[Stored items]

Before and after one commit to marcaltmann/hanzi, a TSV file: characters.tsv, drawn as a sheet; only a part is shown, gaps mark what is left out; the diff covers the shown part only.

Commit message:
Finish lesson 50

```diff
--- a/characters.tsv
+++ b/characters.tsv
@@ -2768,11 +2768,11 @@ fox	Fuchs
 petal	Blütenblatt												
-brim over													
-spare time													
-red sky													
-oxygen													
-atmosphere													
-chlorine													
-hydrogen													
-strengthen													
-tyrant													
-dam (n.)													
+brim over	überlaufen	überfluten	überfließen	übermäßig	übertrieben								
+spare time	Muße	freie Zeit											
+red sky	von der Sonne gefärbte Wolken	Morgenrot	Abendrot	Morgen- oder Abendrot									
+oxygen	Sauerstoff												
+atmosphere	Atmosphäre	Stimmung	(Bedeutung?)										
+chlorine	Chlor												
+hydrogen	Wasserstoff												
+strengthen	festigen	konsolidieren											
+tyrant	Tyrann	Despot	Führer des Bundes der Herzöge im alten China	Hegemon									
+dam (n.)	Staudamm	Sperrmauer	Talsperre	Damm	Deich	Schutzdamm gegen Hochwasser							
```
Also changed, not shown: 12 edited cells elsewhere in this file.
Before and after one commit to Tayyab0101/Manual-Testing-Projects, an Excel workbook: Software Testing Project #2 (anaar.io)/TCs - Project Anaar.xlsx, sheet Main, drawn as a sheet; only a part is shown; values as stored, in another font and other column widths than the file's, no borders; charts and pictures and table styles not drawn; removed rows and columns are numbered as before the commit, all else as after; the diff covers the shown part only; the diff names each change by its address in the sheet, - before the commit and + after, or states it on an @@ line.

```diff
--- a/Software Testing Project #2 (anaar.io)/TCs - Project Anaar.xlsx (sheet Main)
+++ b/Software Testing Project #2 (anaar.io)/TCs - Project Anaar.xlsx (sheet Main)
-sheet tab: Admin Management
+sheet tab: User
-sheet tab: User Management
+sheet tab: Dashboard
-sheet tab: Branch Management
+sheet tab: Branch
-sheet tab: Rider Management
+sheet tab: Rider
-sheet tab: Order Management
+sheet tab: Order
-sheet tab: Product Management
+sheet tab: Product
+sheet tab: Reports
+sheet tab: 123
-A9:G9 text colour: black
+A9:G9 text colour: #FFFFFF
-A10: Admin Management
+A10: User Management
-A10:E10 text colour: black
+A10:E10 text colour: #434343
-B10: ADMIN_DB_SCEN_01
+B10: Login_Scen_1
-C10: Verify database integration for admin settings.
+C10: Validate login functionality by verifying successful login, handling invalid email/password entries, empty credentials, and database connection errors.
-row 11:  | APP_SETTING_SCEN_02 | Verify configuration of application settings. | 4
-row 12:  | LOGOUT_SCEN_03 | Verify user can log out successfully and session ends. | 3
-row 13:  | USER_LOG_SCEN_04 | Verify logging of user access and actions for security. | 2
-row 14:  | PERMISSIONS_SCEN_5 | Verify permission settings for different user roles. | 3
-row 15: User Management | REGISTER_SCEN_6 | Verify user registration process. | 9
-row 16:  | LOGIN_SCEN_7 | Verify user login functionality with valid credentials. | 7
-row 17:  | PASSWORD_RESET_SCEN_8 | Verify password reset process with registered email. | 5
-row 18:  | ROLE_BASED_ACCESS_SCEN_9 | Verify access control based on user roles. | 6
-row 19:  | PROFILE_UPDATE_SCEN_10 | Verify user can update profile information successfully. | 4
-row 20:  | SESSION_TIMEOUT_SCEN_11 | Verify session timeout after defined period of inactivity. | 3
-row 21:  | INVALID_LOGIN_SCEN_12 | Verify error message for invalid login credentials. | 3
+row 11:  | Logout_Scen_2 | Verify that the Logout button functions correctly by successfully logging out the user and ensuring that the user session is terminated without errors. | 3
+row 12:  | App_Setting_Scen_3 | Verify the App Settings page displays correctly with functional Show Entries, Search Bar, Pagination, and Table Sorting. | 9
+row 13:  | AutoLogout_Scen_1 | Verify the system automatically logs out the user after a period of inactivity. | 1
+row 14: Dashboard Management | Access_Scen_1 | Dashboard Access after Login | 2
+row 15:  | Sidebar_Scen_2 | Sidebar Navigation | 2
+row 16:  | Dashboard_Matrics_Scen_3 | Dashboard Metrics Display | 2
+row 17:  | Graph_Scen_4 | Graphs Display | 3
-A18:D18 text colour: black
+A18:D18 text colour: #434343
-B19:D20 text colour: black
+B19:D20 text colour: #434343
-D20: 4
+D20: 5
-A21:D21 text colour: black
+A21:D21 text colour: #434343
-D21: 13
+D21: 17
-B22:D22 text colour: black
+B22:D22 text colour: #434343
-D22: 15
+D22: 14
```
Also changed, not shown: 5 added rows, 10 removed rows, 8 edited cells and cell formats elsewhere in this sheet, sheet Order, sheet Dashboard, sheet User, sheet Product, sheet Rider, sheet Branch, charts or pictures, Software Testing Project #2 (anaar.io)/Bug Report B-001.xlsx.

> _WHAT TO PRODUCE_
Each entry above is to be set down again in exactly the same words.

> _EXERCISE ANSWER_
Before and after one commit to marcaltmann/hanzi, a TSV file: characters.tsv, drawn as a sheet; only a part is shown, gaps mark what is left out; the diff covers the shown part only.

Commit message:
Finish lesson 50

```diff
--- a/characters.tsv
+++ b/characters.tsv
@@ -2768,11 +2768,11 @@ fox	Fuchs
 petal	Blütenblatt												
-brim over													
-spare time													
-red sky													
-oxygen													
-atmosphere													
-chlorine													
-hydrogen													
-strengthen													
-tyrant													
-dam (n.)													
+brim over	überlaufen	überfluten	überfließen	übermäßig	übertrieben								
+spare time	Muße	freie Zeit											
+red sky	von der Sonne gefärbte Wolken	Morgenrot	Abendrot	Morgen- oder Abendrot									
+oxygen	Sauerstoff												
+atmosphere	Atmosphäre	Stimmung	(Bedeutung?)										
+chlorine	Chlor												
+hydrogen	Wasserstoff												
+strengthen	festigen	konsolidieren											
+tyrant	Tyrann	Despot	Führer des Bundes der Herzöge im alten China	Hegemon									
+dam (n.)	Staudamm	Sperrmauer	Talsperre	Damm	Deich	Schutzdamm gegen Hochwasser							
```
Also changed, not shown: 12 edited cells elsewhere in this file.
Before and after one commit to Tayyab0101/Manual-Testing-Projects, an Excel workbook: Software Testing Project #2 (anaar.io)/TCs - Project Anaar.xlsx, sheet Main, drawn as a sheet; only a part is shown; values as stored, in another font and other column widths than the file's, no borders; charts and pictures and table styles not drawn; removed rows and columns are numbered as before the commit, all else as after; the diff covers the shown part only; the diff names each change by its address in the sheet, - before the commit and + after, or states it on an @@ line.

```diff
--- a/Software Testing Project #2 (anaar.io)/TCs - Project Anaar.xlsx (sheet Main)
+++ b/Software Testing Project #2 (anaar.io)/TCs - Project Anaar.xlsx (sheet Main)
-sheet tab: Admin Management
+sheet tab: User
-sheet tab: User Management
+sheet tab: Dashboard
-sheet tab: Branch Management
+sheet tab: Branch
-sheet tab: Rider Management
+sheet tab: Rider
-sheet tab: Order Management
+sheet tab: Order
-sheet tab: Product Management
+sheet tab: Product
+sheet tab: Reports
+sheet tab: 123
-A9:G9 text colour: black
+A9:G9 text colour: #FFFFFF
-A10: Admin Management
+A10: User Management
-A10:E10 text colour: black
+A10:E10 text colour: #434343
-B10: ADMIN_DB_SCEN_01
+B10: Login_Scen_1
-C10: Verify database integration for admin settings.
+C10: Validate login functionality by verifying successful login, handling invalid email/password entries, empty credentials, and database connection errors.
-row 11:  | APP_SETTING_SCEN_02 | Verify configuration of application settings. | 4
-row 12:  | LOGOUT_SCEN_03 | Verify user can log out successfully and session ends. | 3
-row 13:  | USER_LOG_SCEN_04 | Verify logging of user access and actions for security. | 2
-row 14:  | PERMISSIONS_SCEN_5 | Verify permission settings for different user roles. | 3
-row 15: User Management | REGISTER_SCEN_6 | Verify user registration process. | 9
-row 16:  | LOGIN_SCEN_7 | Verify user login functionality with valid credentials. | 7
-row 17:  | PASSWORD_RESET_SCEN_8 | Verify password reset process with registered email. | 5
-row 18:  | ROLE_BASED_ACCESS_SCEN_9 | Verify access control based on user roles. | 6
-row 19:  | PROFILE_UPDATE_SCEN_10 | Verify user can update profile information successfully. | 4
-row 20:  | SESSION_TIMEOUT_SCEN_11 | Verify session timeout after defined period of inactivity. | 3
-row 21:  | INVALID_LOGIN_SCEN_12 | Verify error message for invalid login credentials. | 3
+row 11:  | Logout_Scen_2 | Verify that the Logout button functions correctly by successfully logging out the user and ensuring that the user session is terminated without errors. | 3
+row 12:  | App_Setting_Scen_3 | Verify the App Settings page displays correctly with functional Show Entries, Search Bar, Pagination, and Table Sorting. | 9
+row 13:  | AutoLogout_Scen_1 | Verify the system automatically logs out the user after a period of inactivity. | 1
+row 14: Dashboard Management | Access_Scen_1 | Dashboard Access after Login | 2
+row 15:  | Sidebar_Scen_2 | Sidebar Navigation | 2
+row 16:  | Dashboard_Matrics_Scen_3 | Dashboard Metrics Display | 2
+row 17:  | Graph_Scen_4 | Graphs Display | 3
-A18:D18 text colour: black
+A18:D18 text colour: #434343
-B19:D20 text colour: black
+B19:D20 text colour: #434343
-D20: 4
+D20: 5
-A21:D21 text colour: black
+A21:D21 text colour: #434343
-D21: 13
+D21: 17
-B22:D22 text colour: black
+B22:D22 text colour: #434343
-D22: 15
+D22: 14
```
Also changed, not shown: 5 added rows, 10 removed rows, 8 edited cells and cell formats elsewhere in this sheet, sheet Order, sheet Dashboard, sheet User, sheet Product, sheet Rider, sheet Branch, charts or pictures, Software Testing Project #2 (anaar.io)/Bug Report B-001.xlsx.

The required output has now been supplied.